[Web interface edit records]
□ □ □ □ □

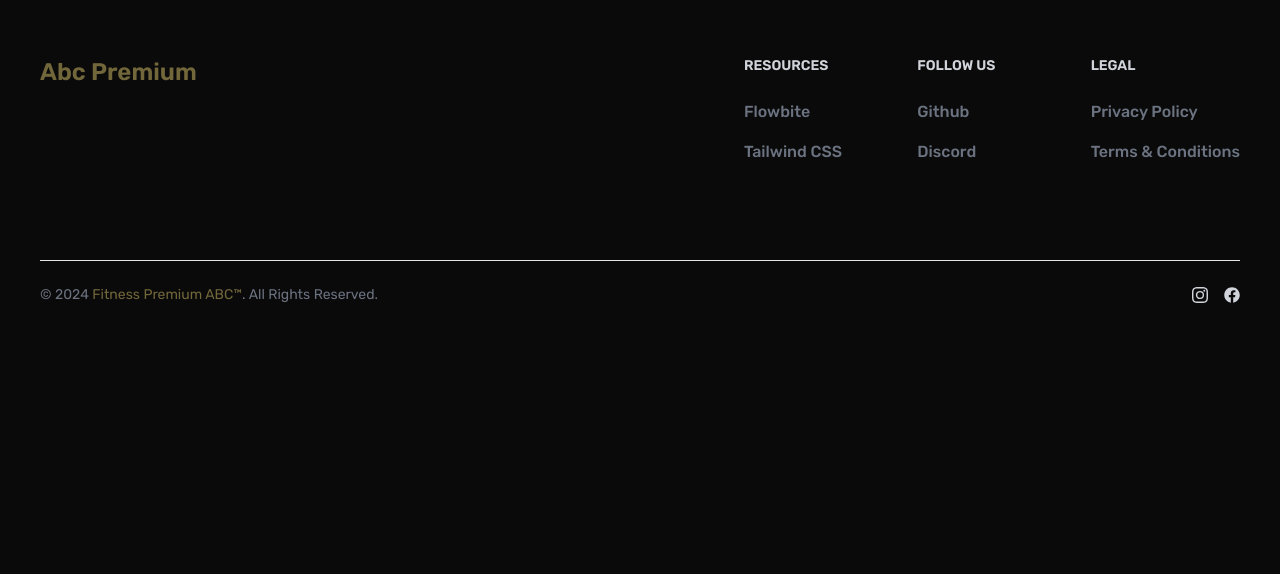
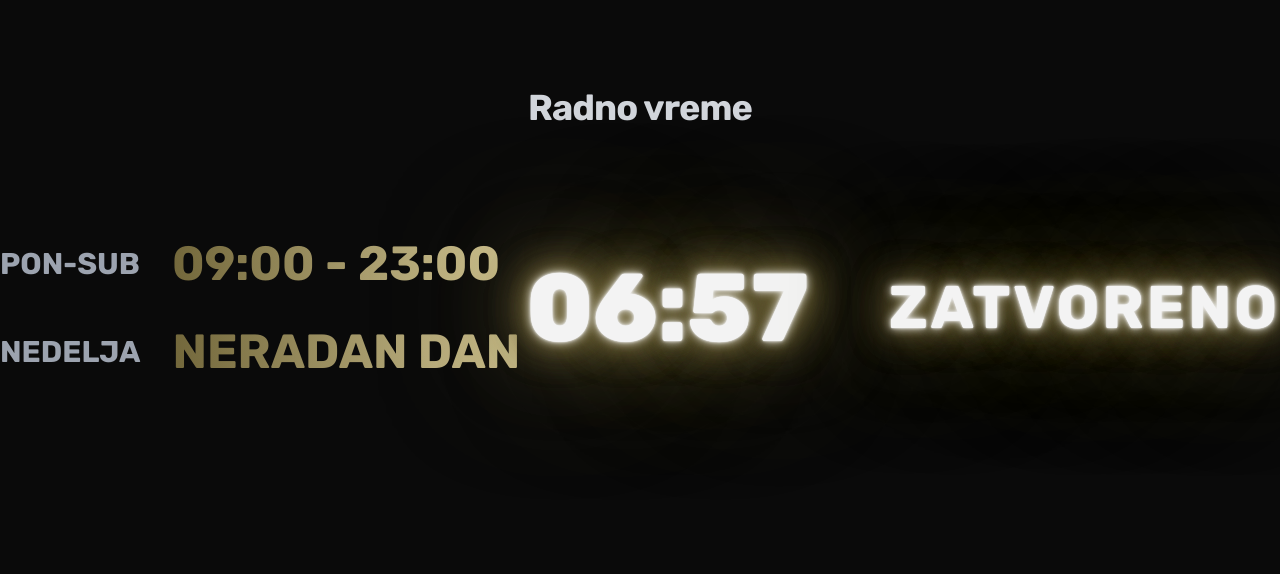
Before and after one commit to zlatanovics1/fitness-premium, a Next.js app: page / in a window 1280 px wide. Shown: the part 3126-3700 px from the top of the page. Before the commit the page ends 3459 px from the top, so only its background shows below. Built offline with nearby package versions, Linux system fonts and the light colour scheme.

Commit message:
Add open hours

```diff
--- a/app/globals.css
+++ b/app/globals.css
@@ -46,6 +46,24 @@
   .gold {
     @apply bg-gradient text-transparent bg-clip-text;
   }
+  .neon {
+    color: #f3f3f3;
+    text-shadow: 0 0 3px #f3f3f3, 0 0 1px #f3f3f3, 0 0 10px #f3f3f3,
+      0 0 20px hsla(48, 32%, 34%, 1), 0 0 40px hsla(48, 32%, 34%, 1),
+      0 0 90px hsla(48, 32%, 34%, 1), 0 0 40px hsla(48, 32%, 34%, 1),
+      0 0 150px hsla(48, 32%, 34%, 1);
+  }
+  .neonred {
+    color: #fff;
+    text-shadow: 0 0 3px #fff, 0 0 1px #fff, 0 0 10px #fff, 0 0 20px #fca5a5,
+      0 0 40px #fca5a5, 0 0 90px #fca5a5, 0 0 80px #fca5a5, 0 0 150px #fca5a5;
+  }
+  .neongreen {
+    color: #fff;
+    text-shadow: 0 0 3px #fff, 0 0 1px #fff, 0 0 10px #fff, 0 0 20px #86efac,
+      0 0 40px #86efac, 0 0 90px #86efac, 0 0 80px #86efac, 0 0 150px #86efac;
+  }
+
   .inout {
     animation: animate-inout linear infinite 12s;
   }
--- a/app/page.tsx
+++ b/app/page.tsx
@@ -2,6 +2,7 @@ import Contact from "@/components/Contact";
 import Features from "@/components/Features";
 import Hero from "@/components/Hero";
 import SocialProof from "@/components/SocialProof";
+import WorkTime from "@/components/WorkTime";
 
 export default function Home() {
   return (
@@ -10,6 +11,7 @@ export default function Home() {
       <SocialProof />
       <Features />
       <Contact />
+      <WorkTime />
     </>
   );
 }
--- /dev/null
+++ b/components/Timer.tsx
@@ -0,0 +1,40 @@
+"use client";
+
+import { useEffect, useState } from "react";
+
+export default function Timer() {
+  const [time, setTime] = useState(new Date());
+  const hours = time.getHours();
+  const displayTime = `${hours.toString().padStart(2, "0")}:${time
+    .getMinutes()
+    .toString()
+    .padStart(2, "0")}`;
+  const isOpen =
+    time.getDay() !== 7 &&
+    hours >= Number(process.env.NEXT_PUBLIC_OPEN_FROM) &&
+    hours < Number(process.env.NEXT_PUBLIC_OPEN_TO)
+      ? true
+      : false;
+
+  useEffect(function () {
+    let innerTimer: ReturnType<typeof setInterval>;
+    const secondsLeft = 60 - time.getSeconds() - 2; // -2 for accuracy
+
+    const timer = setInterval(() => {
+      innerTimer = setInterval(() => setTime(new Date()), 60 * 1000);
+      setTime(new Date());
+      clearInterval(timer);
+    }, secondsLeft * 1000);
+
+    return () => clearInterval(innerTimer);
+  }, []);
+  return (
+    <>
+      <div className="text-8xl neon font-extrabold ">{displayTime}</div>
+
+      <div className="text-6xl tracking-wider neon font-bold uppercase">
+        {isOpen ? "Otvoreno" : "Zatvoreno"}
+      </div>
+    </>
+  );
+}
--- /dev/null
+++ b/components/WorkTime.tsx
@@ -0,0 +1,33 @@
+import Section from "./Section";
+import Timer from "./Timer";
+import H2 from "./typography/H2";
+
+export default function WorkTime() {
+  return (
+    <Section>
+      <H2 className="text-center upercase">Radno vreme</H2>
+      <div className="flex justify-between items-center mt-28">
+        <div className=" space-y-10">
+          <div className="flex gap-8 items-center">
+            <p className="uppercase text-3xl font-bold text-gray-400">
+              PON-SUB
+            </p>
+            <p className="uppercase text-5xl font-bold gold">
+              {process.env.NEXT_PUBLIC_OPEN_FROM?.padStart(2, "0")}:00 -{" "}
+              {process.env.NEXT_PUBLIC_OPEN_TO?.padStart(2, "0")}:00
+            </p>
+          </div>
+          <div className="flex gap-8 items-center">
+            <p className="uppercase text-3xl font-bold text-gray-400">
+              nedelja
+            </p>
+            <p className="uppercase text-5xl font-bold gold">neradan dan</p>
+          </div>
+        </div>
+        <div className="flex gap-20 justify-center items-center">
+          <Timer />
+        </div>
+      </div>
+    </Section>
+  );
+}
```
Also changed, not shown: 1 other file (tests, documents, lock files or other folders).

□ □ □ □ □

ABOUT THIS TASK:
Where an entry contains an image, skip the image and write out the rest exactly.

FINAL ANSWER:
Before and after one commit to zlatanovics1/fitness-premium, a Next.js app: page / in a window 1280 px wide. Shown: the part 3126-3700 px from the top of the page. Before the commit the page ends 3459 px from the top, so only its background shows below. Built offline with nearby package versions, Linux system fonts and the light colour scheme.

Commit message:
Add open hours

```diff
--- a/app/globals.css
+++ b/app/globals.css
@@ -46,6 +46,24 @@
   .gold {
     @apply bg-gradient text-transparent bg-clip-text;
   }
+  .neon {
+    color: #f3f3f3;
+    text-shadow: 0 0 3px #f3f3f3, 0 0 1px #f3f3f3, 0 0 10px #f3f3f3,
+      0 0 20px hsla(48, 32%, 34%, 1), 0 0 40px hsla(48, 32%, 34%, 1),
+      0 0 90px hsla(48, 32%, 34%, 1), 0 0 40px hsla(48, 32%, 34%, 1),
+      0 0 150px hsla(48, 32%, 34%, 1);
+  }
+  .neonred {
+    color: #fff;
+    text-shadow: 0 0 3px #fff, 0 0 1px #fff, 0 0 10px #fff, 0 0 20px #fca5a5,
+      0 0 40px #fca5a5, 0 0 90px #fca5a5, 0 0 80px #fca5a5, 0 0 150px #fca5a5;
+  }
+  .neongreen {
+    color: #fff;
+    text-shadow: 0 0 3px #fff, 0 0 1px #fff, 0 0 10px #fff, 0 0 20px #86efac,
+      0 0 40px #86efac, 0 0 90px #86efac, 0 0 80px #86efac, 0 0 150px #86efac;
+  }
+
   .inout {
     animation: animate-inout linear infinite 12s;
   }
--- a/app/page.tsx
+++ b/app/page.tsx
@@ -2,6 +2,7 @@ import Contact from "@/components/Contact";
 import Features from "@/components/Features";
 import Hero from "@/components/Hero";
 import SocialProof from "@/components/SocialProof";
+import WorkTime from "@/components/WorkTime";
 
 export default function Home() {
   return (
@@ -10,6 +11,7 @@ export default function Home() {
       <SocialProof />
       <Features />
       <Contact />
+      <WorkTime />
     </>
   );
 }
--- /dev/null
+++ b/components/Timer.tsx
@@ -0,0 +1,40 @@
+"use client";
+
+import { useEffect, useState } from "react";
+
+export default function Timer() {
+  const [time, setTime] = useState(new Date());
+  const hours = time.getHours();
+  const displayTime = `${hours.toString().padStart(2, "0")}:${time
+    .getMinutes()
+    .toString()
+    .padStart(2, "0")}`;
+  const isOpen =
+    time.getDay() !== 7 &&
+    hours >= Number(process.env.NEXT_PUBLIC_OPEN_FROM) &&
+    hours < Number(process.env.NEXT_PUBLIC_OPEN_TO)
+      ? true
+      : false;
+
+  useEffect(function () {
+    let innerTimer: ReturnType<typeof setInterval>;
+    const secondsLeft = 60 - time.getSeconds() - 2; // -2 for accuracy
+
+    const timer = setInterval(() => {
+      innerTimer = setInterval(() => setTime(new Date()), 60 * 1000);
+      setTime(new Date());
+      clearInterval(timer);
+    }, secondsLeft * 1000);
+
+    return () => clearInterval(innerTimer);
+  }, []);
+  return (
+    <>
+      <div className="text-8xl neon font-extrabold ">{displayTime}</div>
+
+      <div className="text-6xl tracking-wider neon font-bold uppercase">
+        {isOpen ? "Otvoreno" : "Zatvoreno"}
+      </div>
+    </>
+  );
+}
--- /dev/null
+++ b/components/WorkTime.tsx
@@ -0,0 +1,33 @@
+import Section from "./Section";
+import Timer from "./Timer";
+import H2 from "./typography/H2";
+
+export default function WorkTime() {
+  return (
+    <Section>
+      <H2 className="text-center upercase">Radno vreme</H2>
+      <div className="flex justify-between items-center mt-28">
+        <div className=" space-y-10">
+          <div className="flex gap-8 items-center">
+            <p className="uppercase text-3xl font-bold text-gray-400">
+              PON-SUB
+            </p>
+            <p className="uppercase text-5xl font-bold gold">
+              {process.env.NEXT_PUBLIC_OPEN_FROM?.padStart(2, "0")}:00 -{" "}
+              {process.env.NEXT_PUBLIC_OPEN_TO?.padStart(2, "0")}:00
+            </p>
+          </div>
+          <div className="flex gap-8 items-center">
+            <p className="uppercase text-3xl font-bold text-gray-400">
+              nedelja
+            </p>
+            <p className="uppercase text-5xl font-bold gold">neradan dan</p>
+          </div>
+        </div>
+        <div className="flex gap-20 justify-center items-center">
+          <Timer />
+        </div>
+      </div>
+    </Section>
+  );
+}
```
Also changed, not shown: 1 other file (tests, documents, lock files or other folders).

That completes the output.